Having said that, I think in this format you’ve got to be adaptable. You’ve got to be able to kind of have other options available in case required, so if not maybe seam bowlers, it might be spinners. I think you want to put in those challenges; you want to think differently at times.

But we have those bowlers. We have our plans sorted in that.

On Mohammad Shami:

I think it started when he went to the NCA. We wanted to have a look at how he felt, what shape he was in. He put in the loads, the numbers there, and whatever feedback we got, we were pretty happy about it.

Look, in his case, he’s a very experienced, very seasoned bowler. You know what you’re going to get from him, that was sure, but the important bit was how he turned up after Covid, and we were pretty happy with the recovery. At the NCA, whatever feedback, whatever reports we got, we were pretty happy about it.
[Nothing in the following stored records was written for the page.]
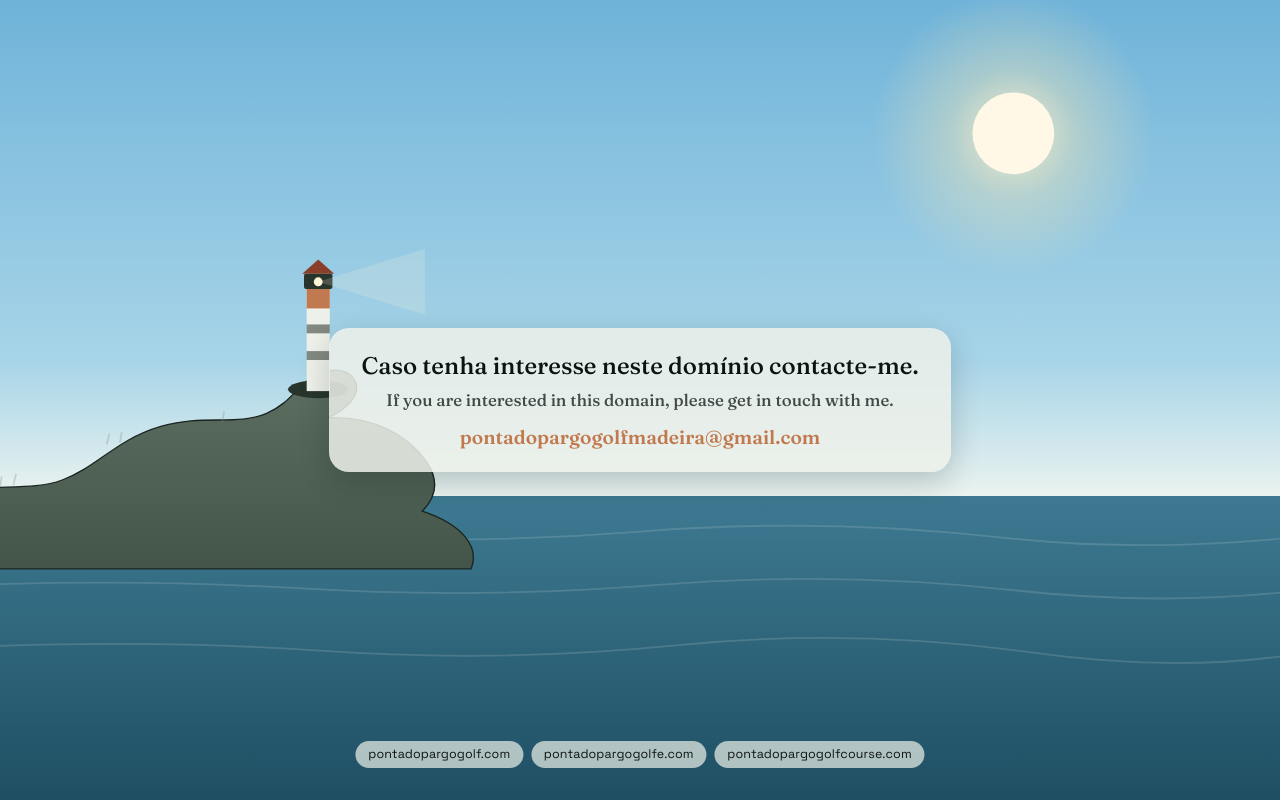
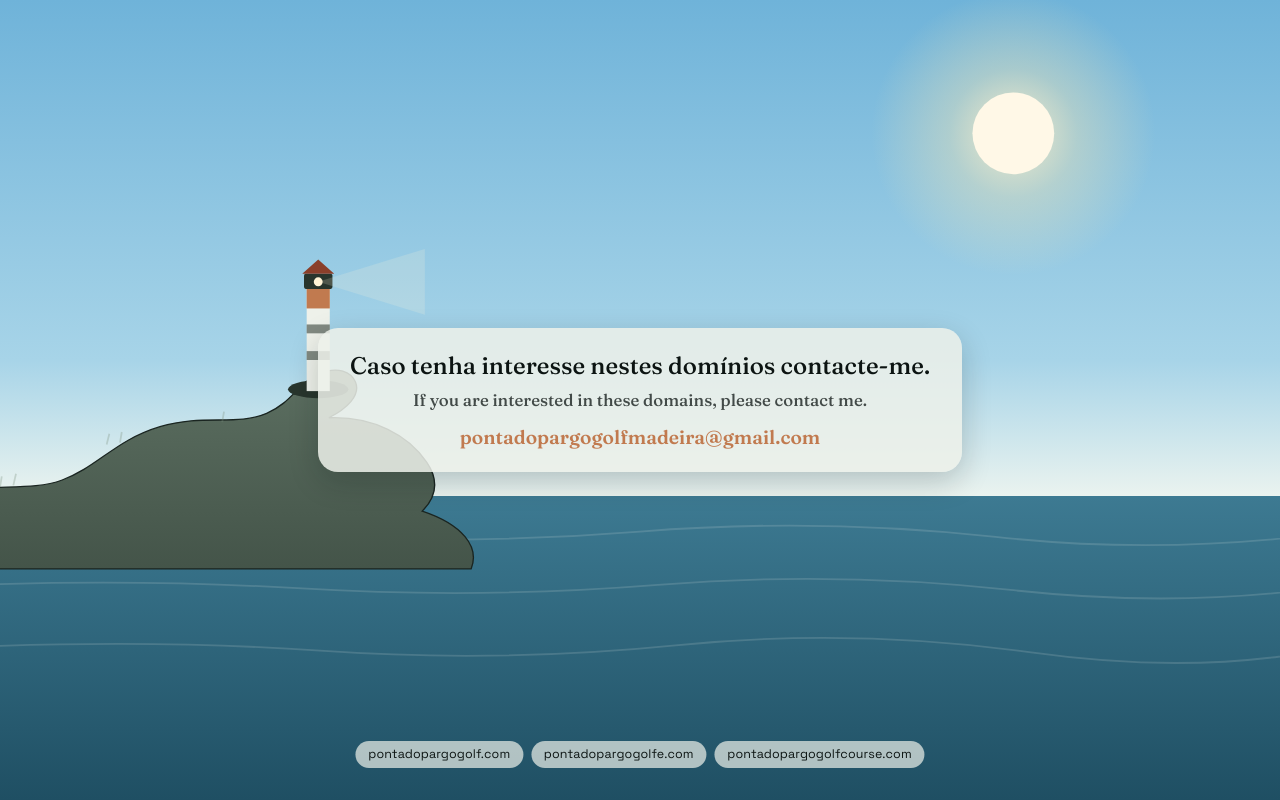
Before and after one commit to ricardalves-gbf/pontadopargogolf, a plain HTML site: page index.html in a window 1280 px wide. Drawn offline with Linux system fonts and the light colour scheme.

Commit message:
Update index.html

```diff
--- a/index.html
+++ b/index.html
@@ -204,8 +204,8 @@
 
   <div class="content">
     <div class="contact-card">
-      <p class="contact-line">Caso tenha interesse neste domínio contacte-me.</p>
-      <p class="contact-line en">If you are interested in this domain, please get in touch with me.</p>
+      <p class="contact-line">Caso tenha interesse nestes domínios contacte-me.</p>
+      <p class="contact-line en">If you are interested in these domains, please contact me.</p>
       <p class="contact-line email-line"><a href="mailto:pontadopargogolfmadeira@gmail.com">pontadopargogolfmadeira@gmail.com</a></p>
     </div>
   </div>
```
He was in good frame, good space. Whatever discussion that we had, he was looking forward to this tournament and started with the first over that he bowled in Australia. He looked in great rhythm, and I think that also gave us the confidence of knowing what you’re going to get from Shami. But he’s a champion bowler, no doubt.

On Hardik Pandya:

It’s good that Hardik does give you that four overs option, and that’s what we wanted. He brings a lot of balance to the team once he does that, and he also has been very effective for us. He’s picked up wickets, and that’s important for us.

But having said that, getting a batsman in [with Pandya as the fifth bowler] or the different combination will purely depend on the team that we are playing and also the conditions.

Content courtesy: ICC Business Corporation FZ LLC 2020 via Online Media Zone.